Flight attendants are an understudied occupational group exposed to a wide range of biological and psychosocial stressors, including cosmic ionizing radiation at altitude, severe circadian rhythm disruption, chemical contaminants in the aircraft cabin, hypoxia, noise, heavy physical, and psychological job demands, and verbal and sexual harassment (Ballard et al., 2006; Griffiths and Powell, 2012).
To our knowledge, our study is one of only a few to evaluate sexual harassment among flight attendants in relation to health and is the largest and most comprehensive study on this topic. Flight attendants are a susceptible occupational group due to employment in a mostly female profession with high emotional labor demands. Yet, no specific policies are in place for them to navigate abusive workplace interactions.
Our findings have implications for the health of cabin crew and other health and service professionals, as well as for worker productivity. Our findings may also be applicable to passengers, who may be subject to harassment by the same perpetrators that abuse flight crew.
The strong associations observed in our study and other research, as well as the high prevalence of reported abuse among cabin crew, highlights the question of how workplace policies can be altered to mitigate these prevalent abuses against crew and possibly fellow passengers. For example, protocols already exist for properly training supervisors and workers in ways to handle inappropriate behaviors, for prevention and remediation of workplace abuse, and in what specifically constitutes workplace abuse (McDonald et al., 2015). Specifically, conveying that harassment is a community (rather than individual) concern, encouraging and providing multiple channels for workers to seek advice and support (including in “gray area” situations), rewarding those that take appropriate (neutral and objective) action and disincentivizing those that retaliate against the complainant, clearly stated penalties for violations and abuses, universal training across the organization as well as specific training for managers or those in positions of power, and openly and visibly stating that workplace harassment and abuse will not be tolerated are all strategies strongly supported by the literature.

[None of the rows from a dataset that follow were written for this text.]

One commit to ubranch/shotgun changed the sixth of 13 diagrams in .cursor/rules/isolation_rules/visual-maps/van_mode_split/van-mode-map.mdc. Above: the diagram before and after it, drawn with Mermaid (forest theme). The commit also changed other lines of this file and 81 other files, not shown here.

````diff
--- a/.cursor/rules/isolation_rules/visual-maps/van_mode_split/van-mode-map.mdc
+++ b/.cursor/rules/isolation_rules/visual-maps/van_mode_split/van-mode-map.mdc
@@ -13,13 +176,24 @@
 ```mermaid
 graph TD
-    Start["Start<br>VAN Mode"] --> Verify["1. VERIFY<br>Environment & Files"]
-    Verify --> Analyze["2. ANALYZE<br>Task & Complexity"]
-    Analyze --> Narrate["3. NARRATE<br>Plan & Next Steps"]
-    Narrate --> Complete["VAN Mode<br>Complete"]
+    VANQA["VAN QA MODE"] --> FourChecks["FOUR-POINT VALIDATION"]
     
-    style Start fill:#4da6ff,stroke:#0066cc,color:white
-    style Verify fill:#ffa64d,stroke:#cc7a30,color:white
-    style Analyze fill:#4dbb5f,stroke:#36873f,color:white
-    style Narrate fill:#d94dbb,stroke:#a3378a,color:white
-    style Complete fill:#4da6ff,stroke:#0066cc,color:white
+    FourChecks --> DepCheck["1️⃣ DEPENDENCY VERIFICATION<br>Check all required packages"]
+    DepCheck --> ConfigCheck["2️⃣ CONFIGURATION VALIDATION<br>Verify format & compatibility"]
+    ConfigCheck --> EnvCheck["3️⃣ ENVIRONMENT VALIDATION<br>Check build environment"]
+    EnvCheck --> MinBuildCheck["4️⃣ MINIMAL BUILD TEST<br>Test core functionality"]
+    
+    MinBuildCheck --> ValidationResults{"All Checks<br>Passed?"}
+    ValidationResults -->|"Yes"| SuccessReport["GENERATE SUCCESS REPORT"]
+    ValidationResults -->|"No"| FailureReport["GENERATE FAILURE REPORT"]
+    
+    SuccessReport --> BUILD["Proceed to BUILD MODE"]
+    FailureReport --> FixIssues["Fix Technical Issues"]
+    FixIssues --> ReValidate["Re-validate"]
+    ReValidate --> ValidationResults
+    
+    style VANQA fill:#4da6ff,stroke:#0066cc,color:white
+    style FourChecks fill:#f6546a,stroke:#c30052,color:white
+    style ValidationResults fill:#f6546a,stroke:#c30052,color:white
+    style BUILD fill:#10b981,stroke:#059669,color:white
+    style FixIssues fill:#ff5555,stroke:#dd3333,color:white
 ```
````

Clinicians could also consider how jobs with high emotional labor demands may predispose people to adverse health outcomes from maltreatment, educate their patients or clients regarding their psychological or physical responses as well as on coping and response strategies (e.g., minimizing focus on the abuser in order to regain a sense of control), and be aware of signs of distress in patients working in such occupations. Importantly, clinicians should also be prepared to refer patients to appropriate therapies and treatments following disclosure or signs of psychological distress.
Read the full paper at this link.